Yamana Stock- Gold miners eye London, New York listings as Toronto loses shine
TORONTO/JOHANNESBURG (Reuters) – Gold miners in Canada keen to tap new investors are eyeing secondary listings in London and New York, underscoring pent-up demand for the precious metal from generalist funds.
That has fuelled a cash surge for miners, who have hiked dividends and pledged cost discipline to broaden their appeal beyond a shrinking pool of resource-only investors.
A listing in New York or London opens the door for miners’ shares to be included in many more exchange-traded funds (ETFs) – guaranteeing substantial liquidity and broadening their investor basis further.

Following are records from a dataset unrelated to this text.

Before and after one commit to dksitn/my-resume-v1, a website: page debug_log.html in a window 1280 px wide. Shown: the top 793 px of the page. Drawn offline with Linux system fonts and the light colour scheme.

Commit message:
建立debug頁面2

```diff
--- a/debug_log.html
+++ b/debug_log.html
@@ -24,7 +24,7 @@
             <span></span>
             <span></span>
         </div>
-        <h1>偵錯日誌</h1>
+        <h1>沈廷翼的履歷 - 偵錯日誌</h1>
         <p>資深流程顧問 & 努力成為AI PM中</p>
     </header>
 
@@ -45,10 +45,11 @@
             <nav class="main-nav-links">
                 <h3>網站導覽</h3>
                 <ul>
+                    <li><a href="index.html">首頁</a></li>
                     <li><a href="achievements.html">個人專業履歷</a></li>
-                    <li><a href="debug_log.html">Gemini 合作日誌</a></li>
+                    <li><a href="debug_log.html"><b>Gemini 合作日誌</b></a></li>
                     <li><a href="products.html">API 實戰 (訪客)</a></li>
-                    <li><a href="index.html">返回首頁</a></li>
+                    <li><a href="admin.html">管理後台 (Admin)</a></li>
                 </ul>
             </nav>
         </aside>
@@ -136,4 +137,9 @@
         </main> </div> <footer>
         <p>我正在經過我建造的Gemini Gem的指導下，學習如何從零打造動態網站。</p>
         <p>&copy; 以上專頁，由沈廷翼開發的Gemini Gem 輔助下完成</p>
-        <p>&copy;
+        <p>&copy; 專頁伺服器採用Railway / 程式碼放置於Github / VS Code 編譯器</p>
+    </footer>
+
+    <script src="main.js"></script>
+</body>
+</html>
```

“There is a lot of dumb money sloshing around in London in the mining space, and the gold miners want to soak it up,” said Henry Steel, London-based portfolio manager at Odey Asset Management, which manages $4.9 billion.
That would help plug a large gap here in the London market left by Barrick Gold‘s 2018 tie-up with Randgold Resources, which had been listed in London. Mining company listings in London have slowed in recent years.
GRAPHIC-Mining IPOs on the London market
Canada’s Yamana Gold Inc and Endeavour Mining are among those weighing secondary listings.
Nearly half of global public mining companies are listed on the Toronto Stock Exchange and TSX Venture Exchange, owner TMX Group said.
But the number of mining IPOs and new issues in Toronto has fallen since 2018, indicating the market is losing some luster.
GRAPHIC-Toronto losing its shine for mining companies
In July, Yamana said it had applied for a secondary listing on the London Stock Exchange (LSE), which it said lacked sizeable pure-play gold producers with annual production of 1 million ounces or more.
There is “a good hand-to-glove fit of what is being looked for by investors and what we can offer,” said Peter Marrone, executive chairman of Yamana, in an interview.
Toronto-listed Endeavour said it would decide by year-end whether to pursue a secondary listing in either London or New York after completing its acquisition of rival Semafo.
The company’s management is London-based, making it a “natural landing for us,” Chief Executive Sébastien de Montessus said on a call.
London investors have more risk appetite and are more comfortable with the complexities of African mining jurisdictions than in Toronto or New York, said a Johannesburg-based banker. Endeavour mines in Mali and Burkina Faso.
“That’s an unquantifiable aspect that I think is driving London,” he said, declining to be named. Greenland-focused gold exploration firm AEX Gold listed on AIM, the LSE’s small company sub-market, on July 31.
“There’s definitely room for more,” said Paul Jourdan, CEO of Amati Global Investors in Edinburgh, which holds a 6.9% stake in AEX Gold.
“What AEX shows is that there is appetite in the London market, even for something early stage like that.”
Reporting by Jeff Lewis in Toronto and Helen Reid in Johannesburg; additional reporting by Clara Denina and Zandi Shabalala in London; editing by Ernest Scheyder and Sandra Maler